I brought home little Janis, named after ’60s singer Janis Joplin. We soon discovered Janis actually was a boy so renamed him Keef, in honor of Rolling Stones guitarist Keith Richards. (Are you starting to see a pattern?)

One day, we had come from the bedroom to refill our cups with tea and then gone back. Forty-five minutes later, when we returned to the kitchen, we heard a pitiful mewing coming from around the fridge. Our first thought was that the kitten had gotten stuck behind or underneath. Turns out, he had climbed inside while the door was open.

Keef wasn’t very affectionate, but he would snuggle when he wanted to.

About a year later, another co-worker had found a tiny orange tabby kitten near a shopping center and was trying to find him a new home. So, of course, I obliged.

My girlfriend was on a Norse mythology kick at the time and was a fan of “Lord of the Rings,” so we named him Yngwie Gimli Gandalf of Asgard, the first name coming from Swedish guitar virtuoso Yngwie Malmsteen. Since that was a bit of a mouthful, we just called him “YGG” (pronounced “Ig”), an anglicized version of one of the many other names of the Norse god Odin, which means “the terrible one.”

He wasn’t very terrible, but he did eventually wind up running away. I suspect it was because Keef had established himself as the alpha male of the group.

Like Mao, Prince was an older cat (not sure how old) and when I noticed similar signs, I opened the back door and let him wander toward the Rainbow Bridge.

It was just me and Keef until I decided to move to Richmond County to take a reporting job at this paper. However, he didn’t want to move. When I tried to bring him with me, he broke out of the carrier within five minutes on the road.

I took him back home, and he jumped out of the window. I saw him a few times when I went back to visit, up to a year later. But then no more.

I eventually was talked into getting a cat by the former editor and sports editor, both of whom are also cat guys. I got Mojo, a black cat, on Friday the 13th, from Moore County Animal Advocates.

Like most cats, he would rather play with the ring from a milk jug cap or a straw or some other bit of trash than with a store-bought toy (back when he was actually playful).

He also likes to climb up and lie around the back of my neck and across my shoulders — kinda like a scarf.

He’s a bit like Prince and demands affection. On a lazy “Caturday,” you can find him next to me on the couch as I binge-watch something on Netflix.

Some people are trying to convince me that he needs a buddy, but I’m not sure about having two cats in such a small apartment.

Maybe one day.

William R. Toler is editor of the Anson Record and Richmond County Daily Journal.

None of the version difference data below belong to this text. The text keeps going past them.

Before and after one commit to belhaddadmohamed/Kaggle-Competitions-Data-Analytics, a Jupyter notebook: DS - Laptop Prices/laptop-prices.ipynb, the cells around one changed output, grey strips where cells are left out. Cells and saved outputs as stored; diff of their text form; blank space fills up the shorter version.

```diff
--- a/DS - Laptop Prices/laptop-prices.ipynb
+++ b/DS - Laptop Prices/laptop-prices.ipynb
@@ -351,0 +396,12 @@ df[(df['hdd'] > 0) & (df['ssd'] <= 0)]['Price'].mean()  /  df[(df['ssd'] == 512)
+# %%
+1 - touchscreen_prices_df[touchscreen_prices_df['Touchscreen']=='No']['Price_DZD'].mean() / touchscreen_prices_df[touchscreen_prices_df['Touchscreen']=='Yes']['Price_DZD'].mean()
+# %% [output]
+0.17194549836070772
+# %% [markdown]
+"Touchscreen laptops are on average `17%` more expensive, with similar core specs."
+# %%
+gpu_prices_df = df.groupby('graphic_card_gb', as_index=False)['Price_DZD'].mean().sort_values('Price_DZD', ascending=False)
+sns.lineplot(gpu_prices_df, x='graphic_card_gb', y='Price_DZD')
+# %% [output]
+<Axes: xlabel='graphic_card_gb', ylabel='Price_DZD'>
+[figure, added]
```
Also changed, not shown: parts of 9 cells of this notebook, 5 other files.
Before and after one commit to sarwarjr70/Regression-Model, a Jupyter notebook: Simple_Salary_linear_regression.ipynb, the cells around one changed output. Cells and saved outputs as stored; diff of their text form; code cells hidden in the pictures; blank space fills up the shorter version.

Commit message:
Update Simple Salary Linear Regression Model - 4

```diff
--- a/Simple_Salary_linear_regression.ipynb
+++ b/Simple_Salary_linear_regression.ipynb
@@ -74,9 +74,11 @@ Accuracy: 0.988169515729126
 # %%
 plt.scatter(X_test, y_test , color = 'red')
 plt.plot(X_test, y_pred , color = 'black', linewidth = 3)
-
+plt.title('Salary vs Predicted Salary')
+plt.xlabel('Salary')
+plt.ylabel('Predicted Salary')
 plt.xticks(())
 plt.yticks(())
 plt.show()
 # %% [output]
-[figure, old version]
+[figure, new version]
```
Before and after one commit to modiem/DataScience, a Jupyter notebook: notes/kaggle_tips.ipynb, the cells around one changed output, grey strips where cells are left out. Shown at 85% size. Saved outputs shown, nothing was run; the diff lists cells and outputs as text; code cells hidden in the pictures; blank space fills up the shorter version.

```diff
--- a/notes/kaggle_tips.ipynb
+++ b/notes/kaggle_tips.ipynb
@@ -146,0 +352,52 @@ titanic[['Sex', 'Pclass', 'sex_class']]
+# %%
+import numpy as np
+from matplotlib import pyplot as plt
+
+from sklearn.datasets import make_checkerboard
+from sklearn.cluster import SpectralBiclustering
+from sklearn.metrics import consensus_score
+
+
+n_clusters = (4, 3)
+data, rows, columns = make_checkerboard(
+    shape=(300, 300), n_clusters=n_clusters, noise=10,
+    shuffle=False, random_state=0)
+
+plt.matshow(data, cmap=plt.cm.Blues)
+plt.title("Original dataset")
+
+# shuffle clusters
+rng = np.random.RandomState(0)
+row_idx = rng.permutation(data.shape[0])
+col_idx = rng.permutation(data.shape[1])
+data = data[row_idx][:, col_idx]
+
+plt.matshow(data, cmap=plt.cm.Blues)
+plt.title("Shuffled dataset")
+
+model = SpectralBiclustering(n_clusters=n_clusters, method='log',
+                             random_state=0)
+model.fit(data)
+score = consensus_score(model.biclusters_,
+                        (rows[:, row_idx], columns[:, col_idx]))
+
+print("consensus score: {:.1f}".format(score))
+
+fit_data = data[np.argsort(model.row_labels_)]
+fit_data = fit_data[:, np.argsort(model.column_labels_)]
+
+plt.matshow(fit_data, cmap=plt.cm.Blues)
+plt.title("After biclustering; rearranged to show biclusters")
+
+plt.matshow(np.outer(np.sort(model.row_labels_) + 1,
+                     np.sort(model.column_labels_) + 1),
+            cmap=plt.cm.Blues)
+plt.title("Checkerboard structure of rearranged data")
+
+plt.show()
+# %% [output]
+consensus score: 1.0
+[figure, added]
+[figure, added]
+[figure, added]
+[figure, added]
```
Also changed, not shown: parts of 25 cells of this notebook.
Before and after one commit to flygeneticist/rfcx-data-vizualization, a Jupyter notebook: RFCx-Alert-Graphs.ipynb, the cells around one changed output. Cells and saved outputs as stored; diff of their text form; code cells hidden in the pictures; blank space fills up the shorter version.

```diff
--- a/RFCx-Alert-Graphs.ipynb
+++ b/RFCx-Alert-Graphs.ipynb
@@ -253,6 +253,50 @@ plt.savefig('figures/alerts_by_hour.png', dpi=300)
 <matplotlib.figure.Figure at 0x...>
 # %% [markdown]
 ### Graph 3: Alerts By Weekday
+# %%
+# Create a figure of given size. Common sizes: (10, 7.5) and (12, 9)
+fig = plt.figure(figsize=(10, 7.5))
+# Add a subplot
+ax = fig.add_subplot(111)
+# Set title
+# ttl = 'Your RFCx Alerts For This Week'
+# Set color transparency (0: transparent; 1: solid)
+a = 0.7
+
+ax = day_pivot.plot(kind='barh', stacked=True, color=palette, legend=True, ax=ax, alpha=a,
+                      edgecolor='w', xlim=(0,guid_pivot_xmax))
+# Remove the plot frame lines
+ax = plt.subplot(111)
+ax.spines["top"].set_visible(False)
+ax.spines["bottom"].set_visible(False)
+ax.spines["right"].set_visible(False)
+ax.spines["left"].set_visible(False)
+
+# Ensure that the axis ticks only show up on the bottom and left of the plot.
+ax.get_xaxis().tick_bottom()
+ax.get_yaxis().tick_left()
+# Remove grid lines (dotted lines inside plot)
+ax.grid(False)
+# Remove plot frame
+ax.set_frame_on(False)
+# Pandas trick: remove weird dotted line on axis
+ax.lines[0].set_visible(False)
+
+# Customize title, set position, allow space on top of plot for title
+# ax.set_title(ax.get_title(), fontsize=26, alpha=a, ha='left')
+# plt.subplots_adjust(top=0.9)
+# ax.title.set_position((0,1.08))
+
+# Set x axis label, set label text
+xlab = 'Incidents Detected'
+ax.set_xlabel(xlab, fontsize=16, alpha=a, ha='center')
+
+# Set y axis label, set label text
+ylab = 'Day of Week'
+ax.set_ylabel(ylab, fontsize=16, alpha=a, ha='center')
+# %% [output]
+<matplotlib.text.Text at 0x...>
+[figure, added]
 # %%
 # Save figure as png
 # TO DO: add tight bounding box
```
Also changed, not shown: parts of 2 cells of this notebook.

Reach him at 910-817-2675 or wtoler@yourdailyjournal.com.

Keef, as a kitten, climbs my pants leg and gnaws on my shirt.
https://ansonrecord.com/wp-content/uploads/2018/07/web1_mycats_keefshirt.jpgKeef, as a kitten, climbs my pants leg and gnaws on my shirt.

Mojo lounges on the couch on a Sunday afternoon.
https://ansonrecord.com/wp-content/uploads/2018/07/web1_mycats_mojo.jpgMojo lounges on the couch on a Sunday afternoon.

Prince sits rather regally on the back of the couch, waiting to jump in someone’s lap.
https://ansonrecord.com/wp-content/uploads/2018/07/web1_mycats_prince.jpgPrince sits rather regally on the back of the couch, waiting to jump in someone’s lap.

Yngwie Gimli Gandalf of Asgard looks up at the camera.
https://ansonrecord.com/wp-content/uploads/2018/07/web1_mycats_yyg.jpgYngwie Gimli Gandalf of Asgard looks up at the camera.

https://ansonrecord.com/wp-content/uploads/2018/07/web1_Tolerr.jpg

William R. Toler

Editor